> _SOURCE MATERIAL_
Start of Block

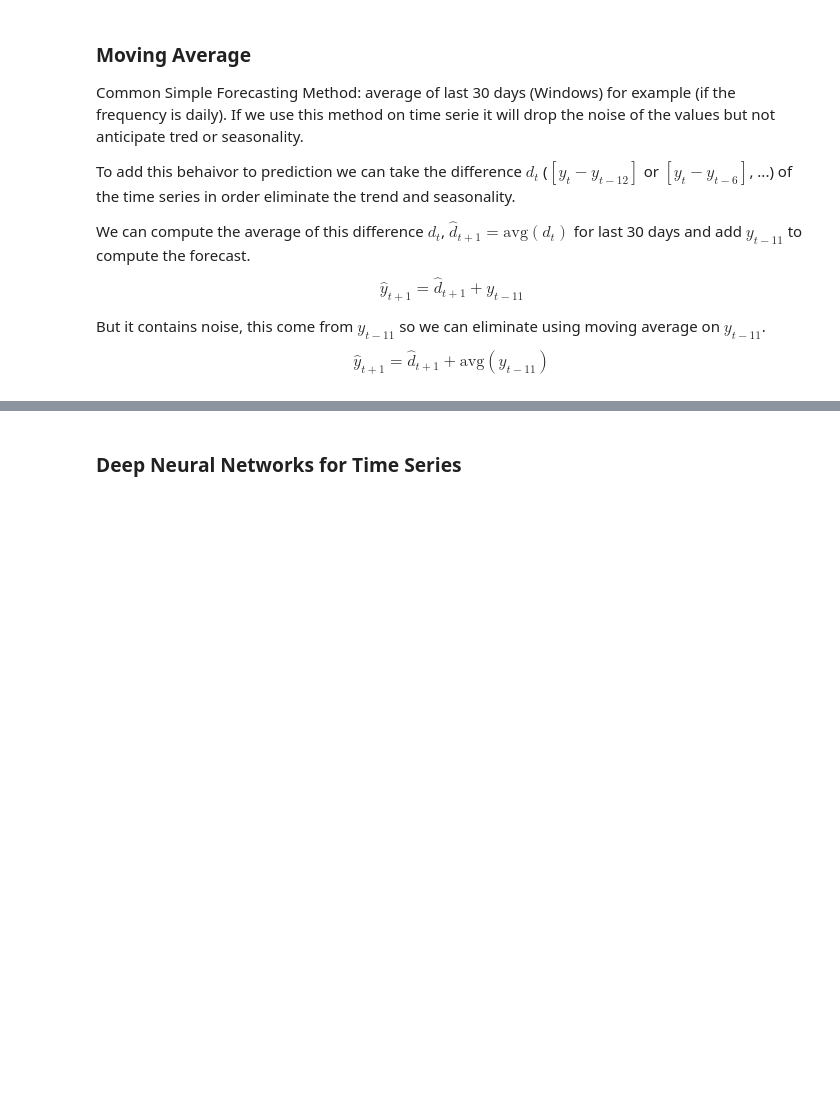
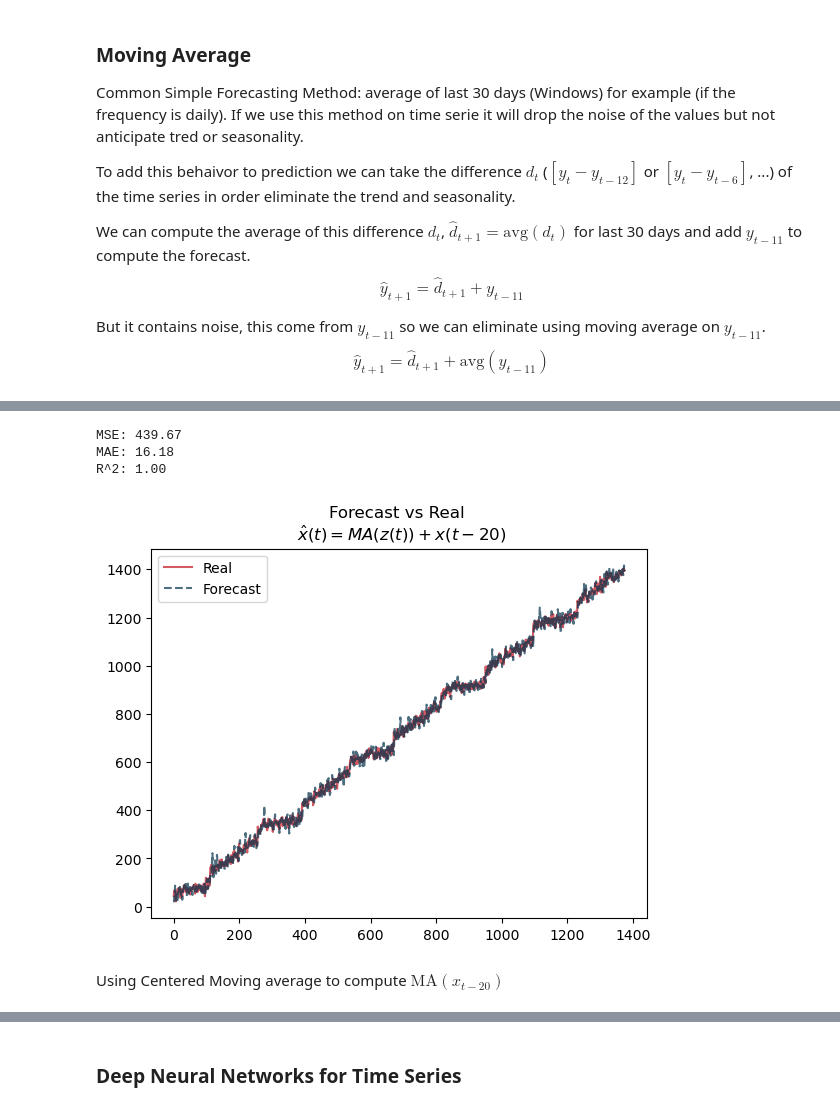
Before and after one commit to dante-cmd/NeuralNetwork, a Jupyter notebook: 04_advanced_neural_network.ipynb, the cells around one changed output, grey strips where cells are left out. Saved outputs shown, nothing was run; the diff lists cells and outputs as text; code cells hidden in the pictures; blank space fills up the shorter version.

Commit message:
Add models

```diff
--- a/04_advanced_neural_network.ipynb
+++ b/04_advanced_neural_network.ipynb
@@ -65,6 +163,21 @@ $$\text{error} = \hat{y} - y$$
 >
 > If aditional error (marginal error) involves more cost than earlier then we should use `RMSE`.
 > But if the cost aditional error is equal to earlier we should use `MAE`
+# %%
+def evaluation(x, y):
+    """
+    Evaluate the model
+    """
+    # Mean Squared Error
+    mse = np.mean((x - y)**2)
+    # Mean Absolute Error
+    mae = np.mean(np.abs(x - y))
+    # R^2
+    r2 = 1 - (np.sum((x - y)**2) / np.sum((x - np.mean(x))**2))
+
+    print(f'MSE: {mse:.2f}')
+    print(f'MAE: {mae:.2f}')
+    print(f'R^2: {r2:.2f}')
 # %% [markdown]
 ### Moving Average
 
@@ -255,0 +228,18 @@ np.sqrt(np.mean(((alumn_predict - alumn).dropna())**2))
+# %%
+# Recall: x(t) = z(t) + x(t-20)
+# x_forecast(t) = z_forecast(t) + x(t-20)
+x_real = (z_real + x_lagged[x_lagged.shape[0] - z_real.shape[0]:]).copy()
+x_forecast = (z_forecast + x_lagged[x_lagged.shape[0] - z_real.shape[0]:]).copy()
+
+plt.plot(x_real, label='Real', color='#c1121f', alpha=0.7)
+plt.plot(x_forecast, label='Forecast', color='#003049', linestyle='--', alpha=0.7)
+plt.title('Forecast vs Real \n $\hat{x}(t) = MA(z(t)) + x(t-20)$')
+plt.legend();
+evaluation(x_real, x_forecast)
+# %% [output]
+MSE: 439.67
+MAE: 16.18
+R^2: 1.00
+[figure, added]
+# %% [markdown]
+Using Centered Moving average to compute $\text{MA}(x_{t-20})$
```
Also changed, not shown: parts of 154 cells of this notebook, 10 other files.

End of Block

Make a copy of each line in the records that has the word "ipynb".

Before and after one commit to dante-cmd/NeuralNetwork, a Jupyter notebook: 04_advanced_neural_network.ipynb, the cells around one changed output, grey strips where cells are left out. Saved outputs shown, nothing was run; the diff lists cells and outputs as text; code cells hidden in the pictures; blank space fills up the shorter version.
--- a/04_advanced_neural_network.ipynb
+++ b/04_advanced_neural_network.ipynb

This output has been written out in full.